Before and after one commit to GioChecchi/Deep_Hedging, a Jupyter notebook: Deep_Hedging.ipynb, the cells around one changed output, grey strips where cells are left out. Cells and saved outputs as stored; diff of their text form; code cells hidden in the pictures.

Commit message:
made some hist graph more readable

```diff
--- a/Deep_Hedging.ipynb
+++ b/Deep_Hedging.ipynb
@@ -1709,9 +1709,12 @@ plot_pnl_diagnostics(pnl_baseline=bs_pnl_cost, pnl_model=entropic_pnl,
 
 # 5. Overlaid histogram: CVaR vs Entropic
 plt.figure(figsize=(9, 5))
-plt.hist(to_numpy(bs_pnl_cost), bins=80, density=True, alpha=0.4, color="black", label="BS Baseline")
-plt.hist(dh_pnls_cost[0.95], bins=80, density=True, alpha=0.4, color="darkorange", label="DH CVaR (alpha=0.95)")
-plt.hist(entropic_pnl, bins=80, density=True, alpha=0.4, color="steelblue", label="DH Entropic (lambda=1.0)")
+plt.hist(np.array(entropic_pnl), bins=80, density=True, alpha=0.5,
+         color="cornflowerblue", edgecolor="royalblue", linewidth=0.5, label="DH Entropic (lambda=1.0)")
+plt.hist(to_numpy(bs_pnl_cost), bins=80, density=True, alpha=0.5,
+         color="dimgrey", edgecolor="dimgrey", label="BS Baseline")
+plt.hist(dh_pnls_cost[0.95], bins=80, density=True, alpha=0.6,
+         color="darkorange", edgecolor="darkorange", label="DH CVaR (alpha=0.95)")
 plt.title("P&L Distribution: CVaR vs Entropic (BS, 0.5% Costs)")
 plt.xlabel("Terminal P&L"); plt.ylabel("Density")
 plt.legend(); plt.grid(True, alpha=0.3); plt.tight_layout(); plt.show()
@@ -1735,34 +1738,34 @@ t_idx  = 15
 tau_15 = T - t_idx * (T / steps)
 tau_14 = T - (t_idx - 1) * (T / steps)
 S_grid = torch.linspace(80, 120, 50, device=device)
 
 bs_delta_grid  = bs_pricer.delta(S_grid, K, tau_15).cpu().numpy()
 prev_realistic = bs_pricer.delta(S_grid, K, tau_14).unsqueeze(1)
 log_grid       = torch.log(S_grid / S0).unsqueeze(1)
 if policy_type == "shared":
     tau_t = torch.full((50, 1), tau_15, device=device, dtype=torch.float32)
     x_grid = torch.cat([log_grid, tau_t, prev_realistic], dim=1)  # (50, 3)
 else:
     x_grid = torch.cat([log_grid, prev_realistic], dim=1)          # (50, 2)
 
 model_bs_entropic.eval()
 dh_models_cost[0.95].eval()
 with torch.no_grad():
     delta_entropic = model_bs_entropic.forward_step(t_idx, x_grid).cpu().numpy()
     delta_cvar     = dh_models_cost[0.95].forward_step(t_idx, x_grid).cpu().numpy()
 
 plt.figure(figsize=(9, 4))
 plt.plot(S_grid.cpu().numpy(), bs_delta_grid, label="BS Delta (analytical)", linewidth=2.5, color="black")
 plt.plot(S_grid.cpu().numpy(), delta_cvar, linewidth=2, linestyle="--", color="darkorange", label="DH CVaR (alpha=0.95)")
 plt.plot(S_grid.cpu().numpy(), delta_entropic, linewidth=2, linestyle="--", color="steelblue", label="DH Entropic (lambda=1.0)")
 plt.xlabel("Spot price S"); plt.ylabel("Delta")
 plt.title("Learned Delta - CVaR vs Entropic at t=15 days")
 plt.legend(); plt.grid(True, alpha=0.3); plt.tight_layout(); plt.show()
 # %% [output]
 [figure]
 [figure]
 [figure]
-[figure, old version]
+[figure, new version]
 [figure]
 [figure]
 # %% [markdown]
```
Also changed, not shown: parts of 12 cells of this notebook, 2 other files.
━━━━
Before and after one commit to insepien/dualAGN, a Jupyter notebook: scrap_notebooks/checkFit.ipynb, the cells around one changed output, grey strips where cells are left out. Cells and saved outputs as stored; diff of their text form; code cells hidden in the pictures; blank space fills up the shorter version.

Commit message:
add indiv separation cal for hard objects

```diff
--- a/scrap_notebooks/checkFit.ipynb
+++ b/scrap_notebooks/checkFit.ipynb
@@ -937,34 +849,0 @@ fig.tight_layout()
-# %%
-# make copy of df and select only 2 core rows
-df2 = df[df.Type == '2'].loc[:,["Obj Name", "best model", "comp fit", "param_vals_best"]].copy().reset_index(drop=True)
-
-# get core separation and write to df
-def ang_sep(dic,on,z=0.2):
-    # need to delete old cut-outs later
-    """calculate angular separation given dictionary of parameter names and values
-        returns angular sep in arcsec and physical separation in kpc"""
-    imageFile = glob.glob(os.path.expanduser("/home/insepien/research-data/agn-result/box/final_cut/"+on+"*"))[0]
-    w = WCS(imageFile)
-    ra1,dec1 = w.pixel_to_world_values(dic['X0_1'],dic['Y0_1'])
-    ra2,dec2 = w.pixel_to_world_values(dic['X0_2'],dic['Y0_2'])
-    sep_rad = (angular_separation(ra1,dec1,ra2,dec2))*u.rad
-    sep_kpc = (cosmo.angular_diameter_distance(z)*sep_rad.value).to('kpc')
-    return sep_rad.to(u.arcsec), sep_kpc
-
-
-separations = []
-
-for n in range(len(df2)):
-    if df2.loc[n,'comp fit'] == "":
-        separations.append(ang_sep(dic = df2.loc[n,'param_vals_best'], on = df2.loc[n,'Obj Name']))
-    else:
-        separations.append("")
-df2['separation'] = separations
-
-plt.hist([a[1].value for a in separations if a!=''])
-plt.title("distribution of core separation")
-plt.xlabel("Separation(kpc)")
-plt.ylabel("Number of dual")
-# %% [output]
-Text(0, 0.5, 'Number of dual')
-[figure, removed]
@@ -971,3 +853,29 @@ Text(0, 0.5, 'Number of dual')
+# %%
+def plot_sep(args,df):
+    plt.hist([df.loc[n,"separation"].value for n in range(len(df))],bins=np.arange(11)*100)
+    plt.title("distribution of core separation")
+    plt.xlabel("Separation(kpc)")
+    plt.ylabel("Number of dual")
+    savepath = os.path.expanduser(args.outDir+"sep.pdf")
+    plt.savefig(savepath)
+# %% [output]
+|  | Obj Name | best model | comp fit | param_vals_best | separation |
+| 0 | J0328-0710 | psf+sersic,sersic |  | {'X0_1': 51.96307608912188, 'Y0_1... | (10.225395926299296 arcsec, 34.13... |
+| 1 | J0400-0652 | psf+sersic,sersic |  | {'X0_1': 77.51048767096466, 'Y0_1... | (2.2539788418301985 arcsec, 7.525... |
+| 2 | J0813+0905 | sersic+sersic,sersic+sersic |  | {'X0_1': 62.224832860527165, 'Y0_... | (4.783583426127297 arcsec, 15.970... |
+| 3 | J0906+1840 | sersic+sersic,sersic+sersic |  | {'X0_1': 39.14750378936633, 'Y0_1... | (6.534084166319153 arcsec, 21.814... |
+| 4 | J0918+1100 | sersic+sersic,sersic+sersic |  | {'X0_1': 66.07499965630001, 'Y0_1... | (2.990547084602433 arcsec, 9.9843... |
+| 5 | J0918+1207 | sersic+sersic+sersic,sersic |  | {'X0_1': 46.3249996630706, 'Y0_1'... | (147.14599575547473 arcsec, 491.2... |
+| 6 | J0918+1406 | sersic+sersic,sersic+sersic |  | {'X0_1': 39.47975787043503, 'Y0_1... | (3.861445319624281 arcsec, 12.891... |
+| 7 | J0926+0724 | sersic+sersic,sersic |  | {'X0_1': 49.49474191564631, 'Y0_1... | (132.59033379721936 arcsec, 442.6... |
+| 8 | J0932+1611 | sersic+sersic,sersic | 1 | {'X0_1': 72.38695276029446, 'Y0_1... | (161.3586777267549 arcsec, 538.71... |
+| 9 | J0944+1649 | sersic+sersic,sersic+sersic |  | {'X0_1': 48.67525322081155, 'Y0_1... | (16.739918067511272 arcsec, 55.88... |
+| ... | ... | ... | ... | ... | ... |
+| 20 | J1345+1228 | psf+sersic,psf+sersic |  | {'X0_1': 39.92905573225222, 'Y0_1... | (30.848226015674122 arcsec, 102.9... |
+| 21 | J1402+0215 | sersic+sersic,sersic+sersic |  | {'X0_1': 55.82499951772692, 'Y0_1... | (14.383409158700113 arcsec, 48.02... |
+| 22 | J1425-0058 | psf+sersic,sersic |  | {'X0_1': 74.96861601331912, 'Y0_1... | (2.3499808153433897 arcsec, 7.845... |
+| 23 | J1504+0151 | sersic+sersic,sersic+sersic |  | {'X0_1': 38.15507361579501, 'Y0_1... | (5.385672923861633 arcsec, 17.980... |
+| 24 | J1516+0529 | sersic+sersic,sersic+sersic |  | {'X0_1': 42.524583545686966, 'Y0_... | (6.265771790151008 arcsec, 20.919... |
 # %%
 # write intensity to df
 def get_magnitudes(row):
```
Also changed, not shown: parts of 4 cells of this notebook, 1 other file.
━━━━
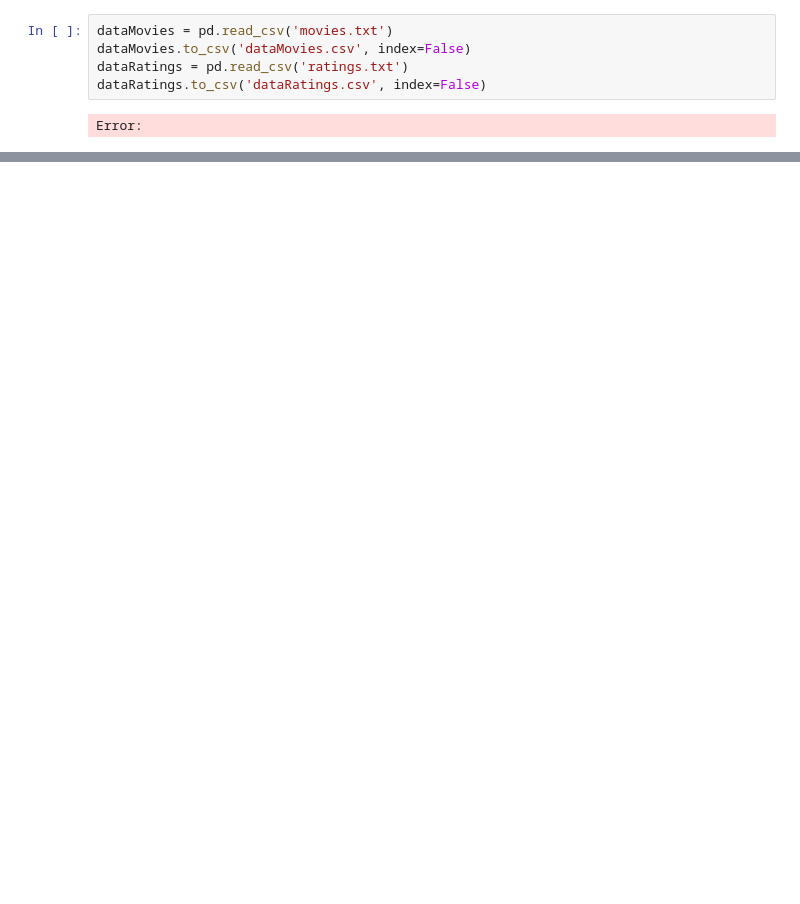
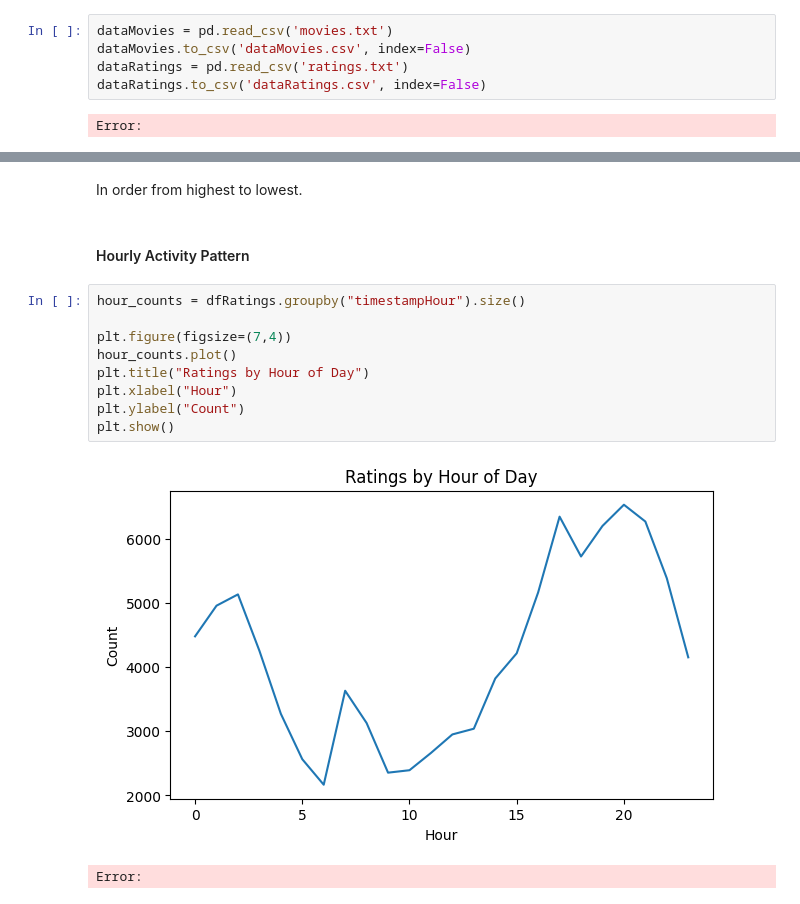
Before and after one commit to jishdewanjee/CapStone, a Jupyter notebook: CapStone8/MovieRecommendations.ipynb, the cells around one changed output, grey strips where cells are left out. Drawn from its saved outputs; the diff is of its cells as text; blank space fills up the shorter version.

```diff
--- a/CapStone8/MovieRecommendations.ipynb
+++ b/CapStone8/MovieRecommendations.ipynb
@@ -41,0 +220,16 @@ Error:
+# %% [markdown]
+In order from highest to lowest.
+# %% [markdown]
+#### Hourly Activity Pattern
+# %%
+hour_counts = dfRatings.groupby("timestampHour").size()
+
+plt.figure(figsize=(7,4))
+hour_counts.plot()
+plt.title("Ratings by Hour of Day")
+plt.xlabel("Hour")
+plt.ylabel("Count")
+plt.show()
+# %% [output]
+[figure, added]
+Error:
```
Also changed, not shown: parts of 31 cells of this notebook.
━━━━
- BRIEF -
Check the records above and copy each line that has the string "imageFile".

- THE COMPLETED TASK -
-    imageFile = glob.glob(os.path.expanduser("/home/insepien/research-data/agn-result/box/final_cut/"+on+"*"))[0]
-    w = WCS(imageFile)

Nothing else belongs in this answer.